Exercise brief: State how many lines of the entries hold the string "settings". Reply with the number alone.
--------
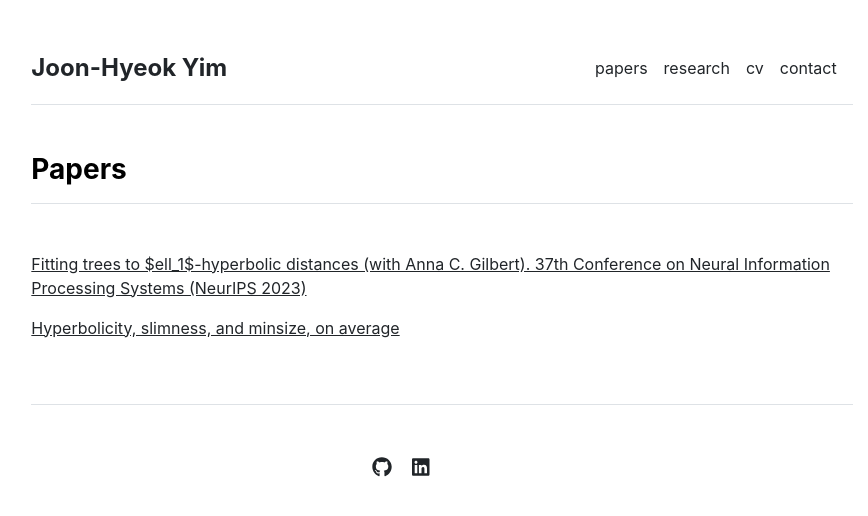
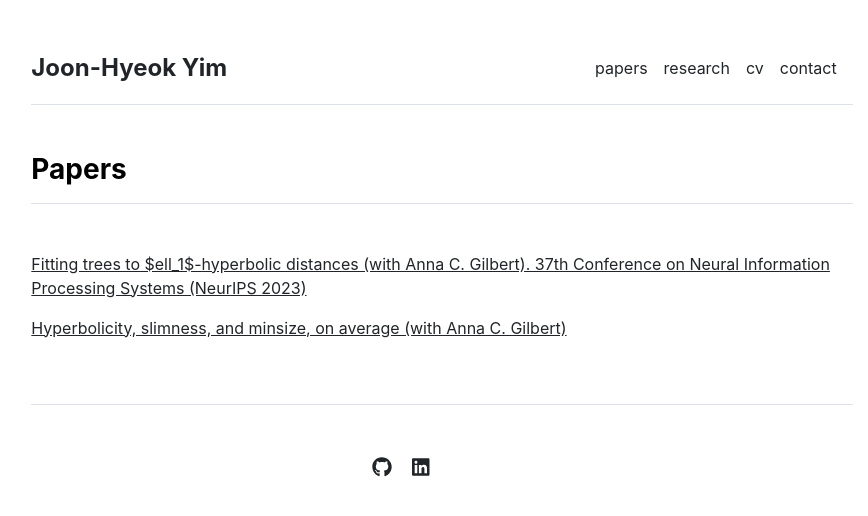
Before and after one commit to joonhyeokyim/joonhyeokyim.github.io, a Jekyll site: the page built from papers.md, in a window 1280 px wide. Shown: the top 516 px of the page, without its empty margins (198-1066 px from the left). Built offline with Jekyll 4.4.1, drawn with Linux system fonts in a browser that asks for light colours.

Commit message:
edit bugs

```diff
--- a/_data/papers.yml
+++ b/_data/papers.yml
@@ -1,7 +1,7 @@
 featured:
 - {name: 'Fitting trees to $ell_1$-hyperbolic distances (with Anna C. Gilbert). 37th Conference on Neural Information Processing Systems (NeurIPS 2023)', url: 'https://arxiv.org/pdf/2409.01010'}
-- {name: 'Hyperbolicity, slimness, and minsize, on average', url: ''}
+- {name: 'Hyperbolicity, slimness, and minsize, on average (with Anna C. Gilbert)', url: ''}
 
 index:
 - {name: 'Fitting trees to $ell_1$-hyperbolic distances (with Anna C. Gilbert). 37th Conference on Neural Information Processing Systems (NeurIPS 2023)', url: 'https://arxiv.org/pdf/2409.01010'}
-- {name: 'Hyperbolicity, slimness, and minsize, on average', url: ''}
+- {name: 'Hyperbolicity, slimness, and minsize, on average (with Anna C. Gilbert)', url: ''}
--- a/_data/settings.yml
+++ b/_data/settings.yml
@@ -16,4 +16,4 @@ social:
 - {icon: 'linkedin', link: 'https://www.linkedin.com/in/joon-hyeok-yim-391307127/'}
 
 contacts:
-- {name: 'Joon-Hyeok Yim', title: 'PhD Student', department: 'Mathematics', institution: 'Yale University', institution_address: '219 Prospect Street, New Haven, CT, United States', phone: '(475) 261-8724', email: 'joon-hyeok.yim@yale.edu'}
+- {name: 'Joon-Hyeok Yim', title: 'PhD Student', department: 'Mathematics', institution: 'Yale University', institution_address: '219 Prospect Street, New Haven, CT, United States', email: 'joon-hyeok.yim@yale.edu', office: 'LOM 220A, KT 803'}
--- a/_includes/contact.html
+++ b/_includes/contact.html
@@ -7,7 +7,7 @@
         <h4>{{ contact.name }}</h4>
         <p>{{ contact.title }} | {{ contact.department }}</p>
         <p>{{ contact.institution }} | {{ contact.institution_address }}</p>
-        <p>Phone: {{ contact.phone }}</p>
+        <!-- <p>Phone: {{ contact.phone }}</p> -->
         <p>Email: {{ contact.email }}</p>
         <!-- <p>Office: {{ contact.office }}</p> -->
       </div>
--- a/_layouts/papers.html
+++ b/_layouts/papers.html
@@ -4,4 +4,4 @@ layout: default
 
 {{ content }}
 
-{% include publications.html %}
+{% include papers.html %}
```
Also changed, not shown: index.md (+1 -1 lines).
--------
Reply: 2